TASK TO CARRY OUT: The entries below are to be given back exactly, with images excluded.
START SUPPLIED RECORDS
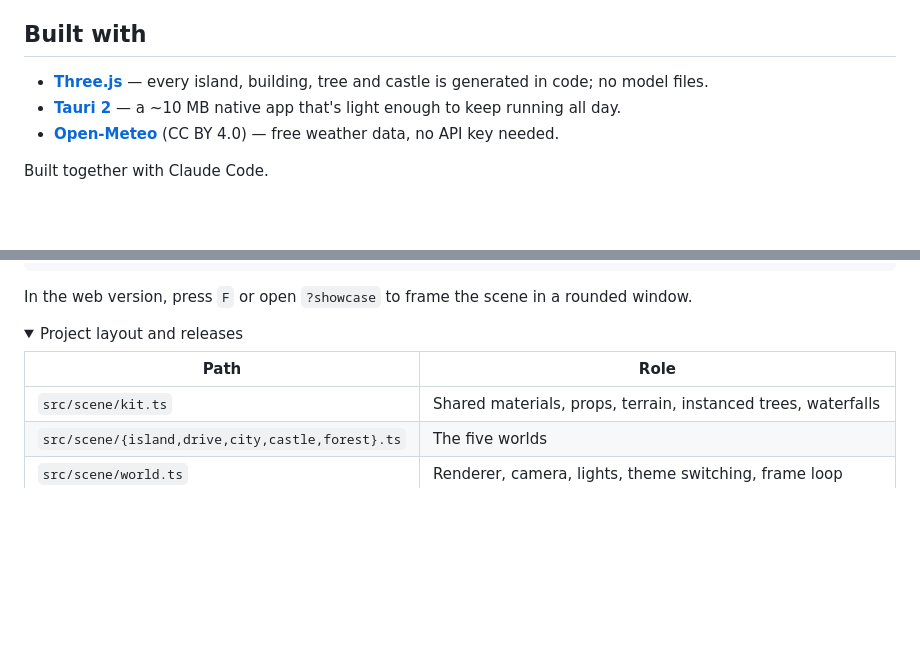
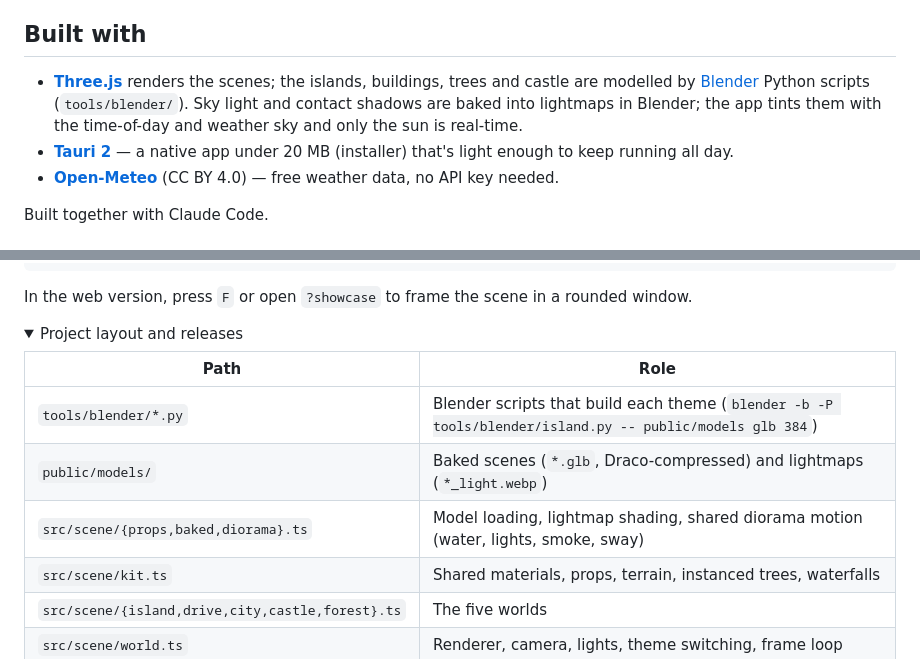
Before and after one commit to ESeungJun/window-scape, a Markdown page: README.md, 2 parts joined by grey strips. Rendered like a GitHub page; folded sections open; blank space fills up the shorter version.

```diff
--- a/README.md
+++ b/README.md
@@ -86,8 +86,9 @@ It starts in the top-right corner, kept on top of other windows; use the window
 
 ## Built with
 
-- **[Three.js](https://threejs.org/)** — every island, building, tree and castle is generated in code; no model files.
-- **[Tauri 2](https://tauri.app/)** — a ~10 MB native app that's light enough to keep running all day.
+- **[Three.js](https://threejs.org/)** renders the scenes; the islands, buildings, trees and castle are modelled by [Blender](https://www.blender.org/) Python scripts (`tools/blender/`).
+  Sky light and contact shadows are baked into lightmaps in Blender; the app tints them with the time-of-day and weather sky and only the sun is real-time.
+- **[Tauri 2](https://tauri.app/)** — a native app under 20 MB (installer) that's light enough to keep running all day.
 - **[Open-Meteo](https://open-meteo.com/)** (CC BY 4.0) — free weather data, no API key needed.
 
 Built together with Claude Code.
@@ -108,6 +109,9 @@ In the web version, press `F` or open `?showcase` to frame the scene in a rounde
 
 | Path | Role |
 |---|---|
+| `tools/blender/*.py` | Blender scripts that build each theme (`blender -b -P tools/blender/island.py -- public/models glb 384`) |
+| `public/models/` | Baked scenes (`*.glb`, Draco-compressed) and lightmaps (`*_light.webp`) |
+| `src/scene/{props,baked,diorama}.ts` | Model loading, lightmap shading, shared diorama motion (water, lights, smoke, sway) |
 | `src/scene/kit.ts` | Shared materials, props, terrain, instanced trees, waterfalls |
 | `src/scene/{island,drive,city,castle,forest}.ts` | The five worlds |
 | `src/scene/world.ts` | Renderer, camera, lights, theme switching, frame loop |
```
Also changed, not shown: README.ko.md (+6 -2 lines).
END SUPPLIED RECORDS
WRITTEN ANSWER:
Before and after one commit to ESeungJun/window-scape, a Markdown page: README.md, 2 parts joined by grey strips. Rendered like a GitHub page; folded sections open; blank space fills up the shorter version.

```diff
--- a/README.md
+++ b/README.md
@@ -86,8 +86,9 @@ It starts in the top-right corner, kept on top of other windows; use the window
 
 ## Built with
 
-- **[Three.js](https://threejs.org/)** — every island, building, tree and castle is generated in code; no model files.
-- **[Tauri 2](https://tauri.app/)** — a ~10 MB native app that's light enough to keep running all day.
+- **[Three.js](https://threejs.org/)** renders the scenes; the islands, buildings, trees and castle are modelled by [Blender](https://www.blender.org/) Python scripts (`tools/blender/`).
+  Sky light and contact shadows are baked into lightmaps in Blender; the app tints them with the time-of-day and weather sky and only the sun is real-time.
+- **[Tauri 2](https://tauri.app/)** — a native app under 20 MB (installer) that's light enough to keep running all day.
 - **[Open-Meteo](https://open-meteo.com/)** (CC BY 4.0) — free weather data, no API key needed.
 
 Built together with Claude Code.
@@ -108,6 +109,9 @@ In the web version, press `F` or open `?showcase` to frame the scene in a rounde
 
 | Path | Role |
 |---|---|
+| `tools/blender/*.py` | Blender scripts that build each theme (`blender -b -P tools/blender/island.py -- public/models glb 384`) |
+| `public/models/` | Baked scenes (`*.glb`, Draco-compressed) and lightmaps (`*_light.webp`) |
+| `src/scene/{props,baked,diorama}.ts` | Model loading, lightmap shading, shared diorama motion (water, lights, smoke, sway) |
 | `src/scene/kit.ts` | Shared materials, props, terrain, instanced trees, waterfalls |
 | `src/scene/{island,drive,city,castle,forest}.ts` | The five worlds |
 | `src/scene/world.ts` | Renderer, camera, lights, theme switching, frame loop |
```
Also changed, not shown: README.ko.md (+6 -2 lines).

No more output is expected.